Authorities stress if Hartranft thinks any of the confiscated beer is registered all he has to do is show them the paperwork. "We would happy to have for them to come down, show us they are registered. If they are they can sign the property record and take custody of them," explained Sgt. La Torre.That would be the same Sgt. La Torre quoted in the Daily News today, I suppose.
State Police Sgt. William N. La Torre, commanding officer of the Philadelphia office of the Bureau of Liquor Control Enforcement, said that he was not aware of any beers that had been mistakenly confiscated.And if they don't get the evidence by...oh, by two hours ago, they can't get the beer. The Sgt. La Torre on the TV, some time later on than the newspaper interview, sounds like a much more conciliatory man. I reckon he don't need a weatherman...
La Torre said that the beer would be kept in a secured location, as evidence, until the case is resolved, probably in six to eight months. If an administrative-law judge finds that the bars possessed unregistered brands, the State Police typically would seek a forfeiture order to destroy the beer, he said. Depending on the temperature of the storage location, some of the beer will likely turn sour in that period.
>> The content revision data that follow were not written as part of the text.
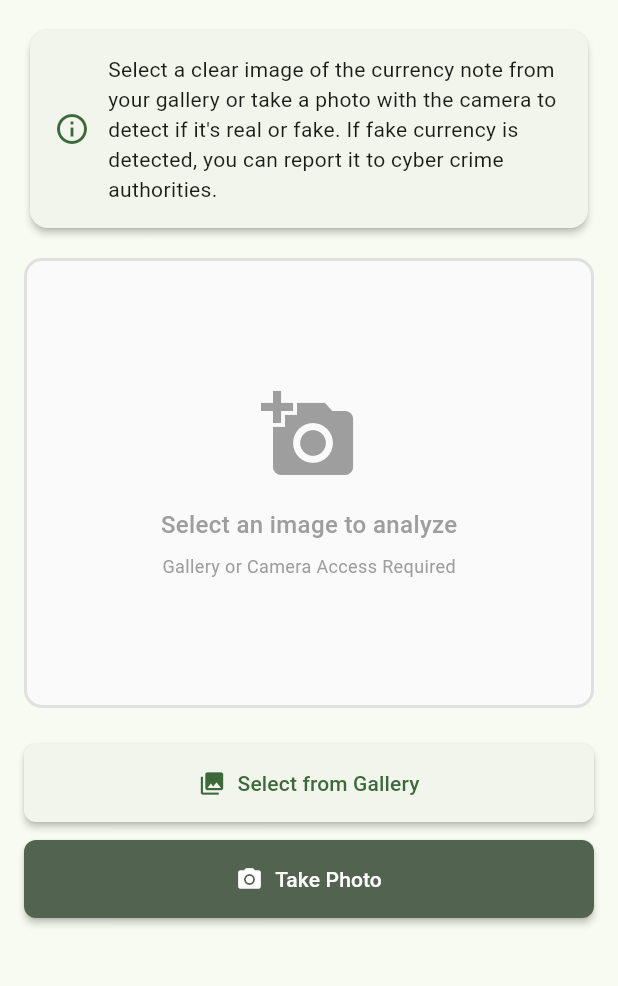
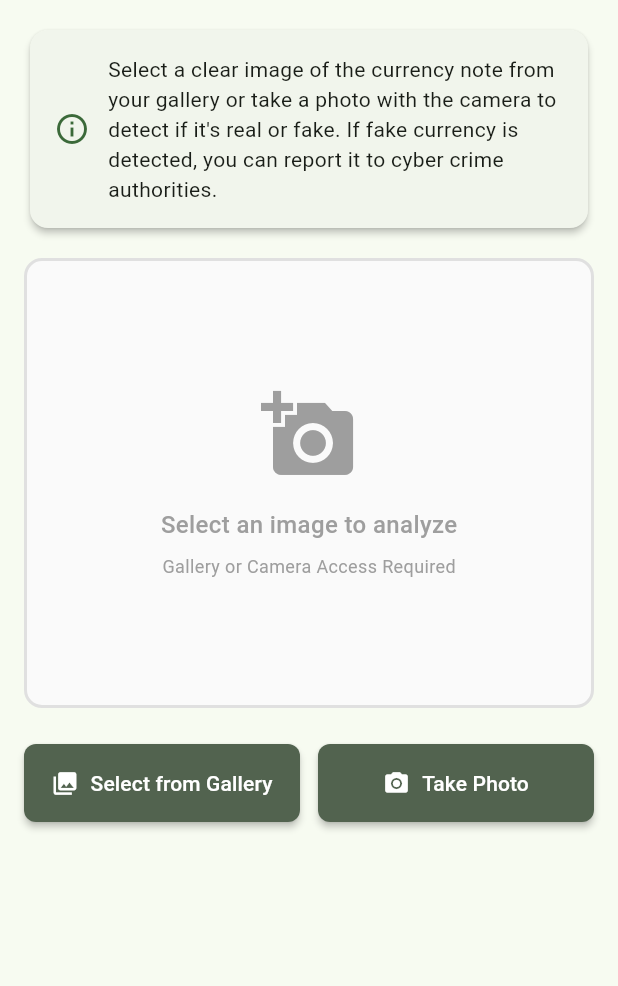
Before and after one commit to PGV-da/rupees, a Flutter app: the screen it shows after launch, on a phone screen of 412 x 824 dp, the part 84-1070 px from its top. Run offline on Flutter 3.47's test engine with Material 3 defaults, Android fonts, the light colour scheme and no system bars; our stand-ins replace image_picker, permission_handler; missing offline and left inert: tflite_flutter.

Commit message:
feat: Refactor image selection buttons to display gallery and camera options side by side

```diff
--- a/lib/screens/currency_detection_screen.dart
+++ b/lib/screens/currency_detection_screen.dart
@@ -191,9 +191,11 @@ class _CurrencyDetectionScreenState extends State<CurrencyDetectionScreen> {
             setState(() {}); // Refresh the UI
           },
         ),
+        // Gallery and Camera buttons side by side
+        Row(
+          children: [
             // Gallery selection button
-        SizedBox(
-          width: double.infinity,
+            Expanded(
               child: ElevatedButton.icon(
                 onPressed: (_controller.isLoading || _controller.isAnalyzing)
                     ? null
@@ -216,15 +218,16 @@ class _CurrencyDetectionScreenState extends State<CurrencyDetectionScreen> {
                 icon: const Icon(Icons.photo_library),
                 label: const Text('Select from Gallery'),
                 style: ElevatedButton.styleFrom(
+                  backgroundColor: Theme.of(context).colorScheme.secondary,
+                  foregroundColor: Colors.white,
                   padding: const EdgeInsets.symmetric(vertical: 16),
                   elevation: 2,
                 ),
               ),
             ),
-        const SizedBox(height: 12),
+            const SizedBox(width: 12),
             // Camera button
-        SizedBox(
-          width: double.infinity,
+            Expanded(
               child: ElevatedButton.icon(
                 onPressed: (_controller.isLoading || _controller.isAnalyzing)
                     ? null
@@ -253,6 +256,8 @@ class _CurrencyDetectionScreenState extends State<CurrencyDetectionScreen> {
                   elevation: 2,
                 ),
               ),
+            ),
+          ],
         ),
         if (_controller.selectedImage != null) ...[
           const SizedBox(height: 16),
```
Lines whose indentation alone changed are shown as unchanged.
Maida said that the couple's attorney had told them that they have until 6 p.m. tonight to compile evidence to prove that the confiscated beer is properly registered.